CivicScience has studied trends in breakfast-eating for nearly a decade, encompassing the advent of things from Belvita Bars to Yogurt Flips to avocado toast. For sure, lots of things have changed. Companies like Post, General Mills, and Kellogg’s have suffered, as consumers moved further away from sugary cereals and Pop Tarts. McDonald’s only served breakfast in the morning when CivicScience first started studying it.
On the other hand, some things haven’t changed that much. The percentages of the 330,000 Americans (age 13+) we studied who eat breakfast at home, in restaurants, on the road, at work, or not at all has barely budged since 2011.
Take a look:
Look at just the 9,000 or so people surveyed in the past 90 days. 61% say they normally eat breakfast at home, 18% at work or on the road, 2% at restaurants, and 19% don’t normally eat breakfast at all.
So, who are all of these people?
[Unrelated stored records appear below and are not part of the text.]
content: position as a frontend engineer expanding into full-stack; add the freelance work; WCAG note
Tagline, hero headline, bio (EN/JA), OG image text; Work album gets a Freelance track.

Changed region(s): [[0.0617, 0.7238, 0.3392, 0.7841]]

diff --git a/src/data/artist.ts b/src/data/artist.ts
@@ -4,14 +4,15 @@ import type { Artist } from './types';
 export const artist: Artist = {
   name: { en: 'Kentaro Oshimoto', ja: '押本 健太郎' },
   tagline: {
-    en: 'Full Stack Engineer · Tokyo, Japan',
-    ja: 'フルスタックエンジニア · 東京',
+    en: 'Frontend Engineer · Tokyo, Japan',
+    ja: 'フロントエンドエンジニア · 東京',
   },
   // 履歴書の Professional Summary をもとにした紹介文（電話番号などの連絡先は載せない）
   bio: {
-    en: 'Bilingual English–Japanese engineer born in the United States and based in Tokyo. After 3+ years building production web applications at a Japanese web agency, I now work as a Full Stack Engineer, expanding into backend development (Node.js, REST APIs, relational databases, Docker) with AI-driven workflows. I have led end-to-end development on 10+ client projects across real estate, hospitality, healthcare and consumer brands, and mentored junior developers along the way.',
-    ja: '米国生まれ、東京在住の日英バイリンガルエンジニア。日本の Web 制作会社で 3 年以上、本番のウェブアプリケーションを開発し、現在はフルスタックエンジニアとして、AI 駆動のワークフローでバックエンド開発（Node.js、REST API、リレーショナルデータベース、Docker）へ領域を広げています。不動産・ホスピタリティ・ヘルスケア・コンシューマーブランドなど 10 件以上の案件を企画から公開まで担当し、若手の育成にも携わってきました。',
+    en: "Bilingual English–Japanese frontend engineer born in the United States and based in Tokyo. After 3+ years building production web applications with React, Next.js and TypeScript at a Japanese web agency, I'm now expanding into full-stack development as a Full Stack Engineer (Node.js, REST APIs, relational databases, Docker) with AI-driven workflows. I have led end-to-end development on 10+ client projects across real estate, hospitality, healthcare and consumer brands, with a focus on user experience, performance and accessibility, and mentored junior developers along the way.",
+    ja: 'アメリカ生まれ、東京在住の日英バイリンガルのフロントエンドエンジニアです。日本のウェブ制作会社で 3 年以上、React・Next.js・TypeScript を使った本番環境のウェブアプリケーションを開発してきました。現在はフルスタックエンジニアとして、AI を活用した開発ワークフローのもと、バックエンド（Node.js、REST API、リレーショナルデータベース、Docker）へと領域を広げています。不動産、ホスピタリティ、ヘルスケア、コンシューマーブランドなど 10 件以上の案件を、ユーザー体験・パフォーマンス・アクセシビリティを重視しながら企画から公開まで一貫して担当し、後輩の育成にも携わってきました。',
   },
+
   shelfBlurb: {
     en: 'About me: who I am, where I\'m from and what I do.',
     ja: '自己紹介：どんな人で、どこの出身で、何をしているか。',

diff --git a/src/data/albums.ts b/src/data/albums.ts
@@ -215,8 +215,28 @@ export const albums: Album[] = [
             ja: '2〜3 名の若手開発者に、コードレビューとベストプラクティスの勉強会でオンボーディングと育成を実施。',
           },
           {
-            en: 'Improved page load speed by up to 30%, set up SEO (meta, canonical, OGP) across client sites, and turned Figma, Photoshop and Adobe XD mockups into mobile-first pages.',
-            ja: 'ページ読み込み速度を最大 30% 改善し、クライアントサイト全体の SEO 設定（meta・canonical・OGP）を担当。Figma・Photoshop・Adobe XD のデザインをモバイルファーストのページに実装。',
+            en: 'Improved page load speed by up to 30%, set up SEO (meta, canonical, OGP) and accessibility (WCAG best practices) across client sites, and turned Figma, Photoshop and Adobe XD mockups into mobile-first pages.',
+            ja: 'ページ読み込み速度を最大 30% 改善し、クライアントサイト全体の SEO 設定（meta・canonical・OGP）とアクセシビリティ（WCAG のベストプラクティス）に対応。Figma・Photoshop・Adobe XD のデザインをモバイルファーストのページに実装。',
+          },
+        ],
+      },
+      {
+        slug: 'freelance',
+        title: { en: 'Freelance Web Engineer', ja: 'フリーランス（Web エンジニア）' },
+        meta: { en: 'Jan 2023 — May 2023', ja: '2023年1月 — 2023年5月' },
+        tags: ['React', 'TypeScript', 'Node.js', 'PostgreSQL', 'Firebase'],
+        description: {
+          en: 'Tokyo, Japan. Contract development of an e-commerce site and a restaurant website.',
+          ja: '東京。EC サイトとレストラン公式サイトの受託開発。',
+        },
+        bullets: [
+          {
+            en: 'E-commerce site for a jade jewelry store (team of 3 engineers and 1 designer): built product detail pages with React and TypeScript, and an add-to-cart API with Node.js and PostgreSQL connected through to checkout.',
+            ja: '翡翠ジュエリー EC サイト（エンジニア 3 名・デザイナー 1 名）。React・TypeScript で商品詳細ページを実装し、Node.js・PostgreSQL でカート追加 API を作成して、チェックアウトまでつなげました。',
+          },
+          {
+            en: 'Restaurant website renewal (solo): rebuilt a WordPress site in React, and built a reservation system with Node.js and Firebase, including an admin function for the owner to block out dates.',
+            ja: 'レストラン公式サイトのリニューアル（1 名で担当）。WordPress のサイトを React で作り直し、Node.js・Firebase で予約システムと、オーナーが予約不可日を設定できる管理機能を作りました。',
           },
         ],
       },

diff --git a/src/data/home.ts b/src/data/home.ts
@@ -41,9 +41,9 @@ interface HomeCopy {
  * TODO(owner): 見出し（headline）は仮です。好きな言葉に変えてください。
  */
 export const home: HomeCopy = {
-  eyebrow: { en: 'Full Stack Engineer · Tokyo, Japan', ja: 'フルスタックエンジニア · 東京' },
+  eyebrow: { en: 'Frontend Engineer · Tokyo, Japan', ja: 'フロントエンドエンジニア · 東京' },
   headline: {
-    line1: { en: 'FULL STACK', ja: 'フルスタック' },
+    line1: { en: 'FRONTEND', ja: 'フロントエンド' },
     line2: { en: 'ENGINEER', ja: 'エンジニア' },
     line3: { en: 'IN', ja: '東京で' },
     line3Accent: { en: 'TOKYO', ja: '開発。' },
In studying the hundreds of profile attributes in the CivicScience database, several things jumped out.
A few findings were obvious: People who eat lunch at work or on the road tend to be older Millennials or Gen Xers because, well, they make up the majority of the workforce. The oldest and wealthiest respondents are the most likely to eat at restaurants. Kids age 13-17 are most likely to eat at home.
Women are slightly more likely than men to eat breakfast at home and men are much more likely than women to eat at a restaurant. Parents are more likely to eat breakfast on the go or at work – college kids seldom eat breakfast at all. People who eat breakfast out of the home are more likely to listen to streaming music, use social media, and use a mobile device for banking.
Lifestyle-wise, it’s crystal clear that eating breakfast of any kind is closely correlated with other areas of healthy living. People who follow health and fitness trends, take vitamins, read nutritional info on their food, or wear a fitness tracker are all much more likely to eat breakfast at all.
People who don’t eat breakfast are more likely to regularly drink clear spirits like vodka or gin (and to a lesser extent, drink alcohol of any kind), avoid the gym, and consider themselves to be addicted to their digital device. Perhaps counter-intuitively, the people who eat breakfast at work or on the road were the most likely of all groups to consider themselves overweight.
Finally, one correlation that jumped off the page was the relationship between eating breakfast (or not) and smoking cigarettes. Approximately 13% of U.S. adults still smoke cigarettes every day or most days. But, if you look at just those people who skip breakfast every day, the percentage of smokers leapt to over 23%. That’s nearly 1 in 4 breakfast-avoiders – or 4.4% of all Americans – who down a Marlboro (or the like) as their first meal of the day.